Simply put, copper plating is the process of applying a layer of copper to a base material, using an electrolytic cell, much the same as any other electroplating technique. There are a couple of differences that make the process unique, such as the ability to produce a thicker deposit layer than might normally be expected.
Copper plating is an electrolytic process. The base material and a copper rod are placed into a tank of water with an ionic solution. By the application of a direct current, this allows the copper to ionise, resulting in the loss of an electron by each copper atom, making them positively charged.
These minute particles of copper break off from the rod and dissolve in the solution. The flow of the electric current transfers these copper particles from the copper rod (the anode in this circuit) to the base material in the tank (acting as the cathode).
As it touches the material to be plated, each particle gains an electron, adhering to the material and depositing a thin layer of copper. The thickness of the layer can be adjusted by increasing the length of time the process runs for.
Here at Karas Plating, we provide cyanide copper and acid copper coatings for our clients. While both produce an effective copper coating, the two techniques have different properties.
Acid copper is generally used where a heavier coating is required, or when a level deposit of copper is essential. It tends to be softer than cyanide copper, with a brighter finish that makes it a good choice for polishing or machining.
Acid copper does have some limitations, however. Because of its high sulphuric acid content, it cannot be directly applied to steel or zinc, though there are ways around this (applying an initial layer of cyanide copper to act as a barrier, for instance).
If you’re not sure which method is best for you, speak to a member of our team. We’ll be only too happy to help.
One of the most versatile metals on the planet, copper plated materials have thousands of uses in hundreds of industries around the UK. These include, but are certainly not limited to: aerospace, electronics, laboratory/medical, heating, industrial, and electrical.
Copper plating has many benefits compared to other electroplating processes. For starters, it is highly conductive. Indeed, only silver has been shown to have greater conductive properties than copper under standardised testing.

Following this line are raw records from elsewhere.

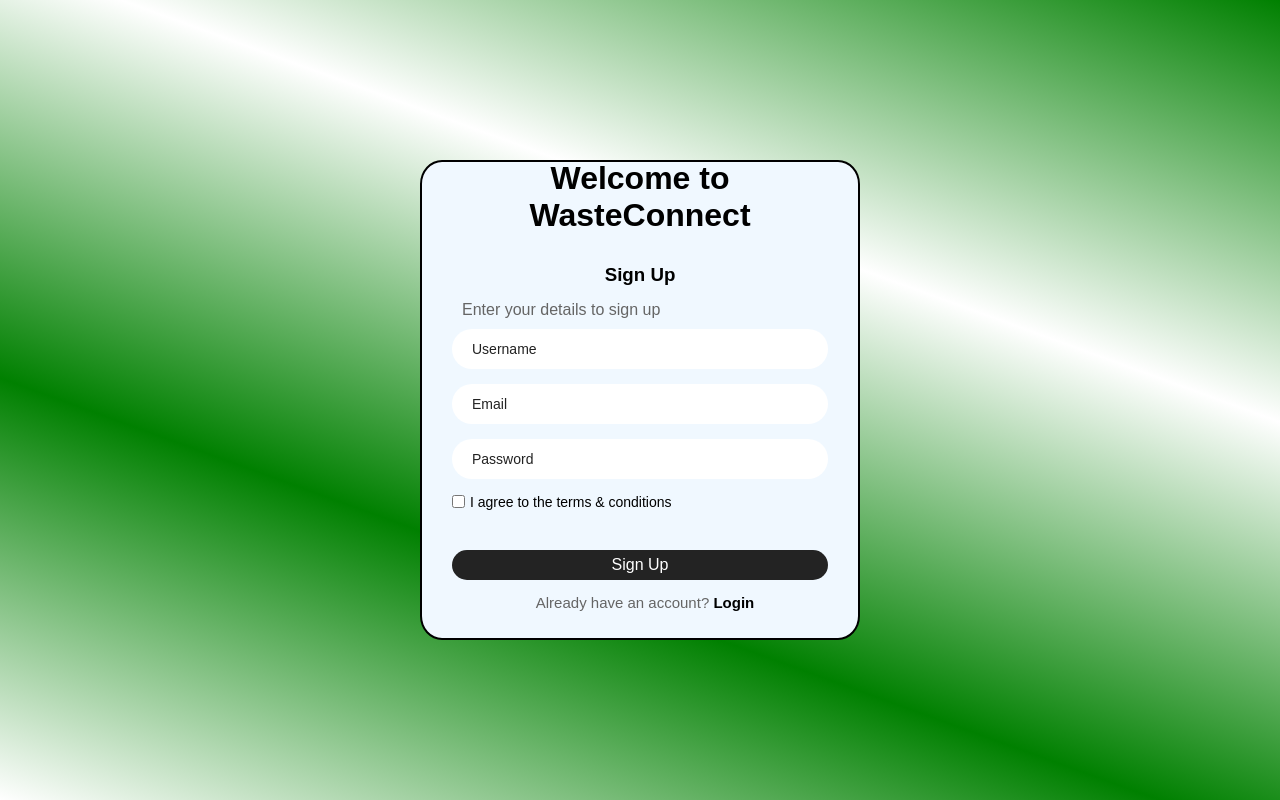
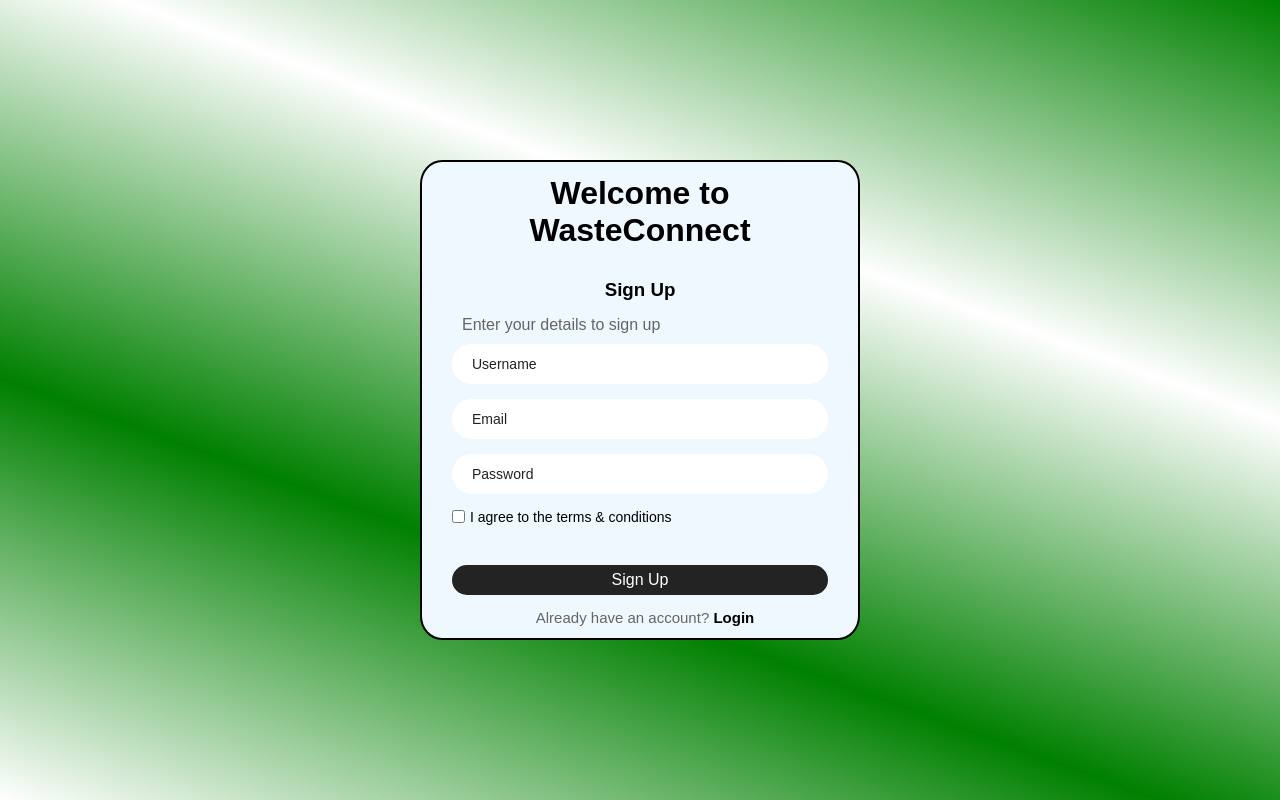
Before and after one commit to Olaniba/WasteConnect, a plain HTML site: page signup.html in a window 1280 px wide. Drawn offline with Linux system fonts and the light colour scheme.

Commit message:
made some changes

```diff
--- a/signup.css
+++ b/signup.css
@@ -3,6 +3,9 @@
     padding: 0;
     box-sizing: border-box;
     font-family: Arial, Helvetica, sans-serif;
+}
+header h1{
+    margin: 50px 0 0 0;
 }
 body{
     display: flex;
@@ -107,7 +110,7 @@ section a{
 .sign-up-link{
     font-size: 15px;
     text-align: center;
-    margin: 10px 0 40px 0;
+    margin: 10px 0 60px 0;
 }
 .sign-up-link a{
     color: #000;
```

It is also a very versatile metal.
The electroplating process produces a smooth and even surface when applied to other metals. This creates a perfect base for primers, paints, and glues. Similarly, the metal is soft and easily malleable, which means that it can be bent, whilst still retaining its inherent adhesive qualities.
As well as paints and primers, copper serves as the ideal surface on which to add further layers of electroplating.
While not as effective as some harder metals at resisting corrosion, copper is no slouch in this area either. That said, we would recommend using copper as the base to a further layer of nickel plating if corrosion resistance is a key aspect of your metal plating needs. Finally, unlike noble metals like gold, platinum, and silver, copper is in abundant supply and considerably more cost-effective to use.
Scientists, engineers, and technicians across the world have been working tirelessly for decades to create power generation techniques that utilise renewable energy – sun, wind, water, and so on.
Of the many commercial and industrial sectors we supply with high-quality plating solutions, the petrochemical industry presents some of the most unique challenges.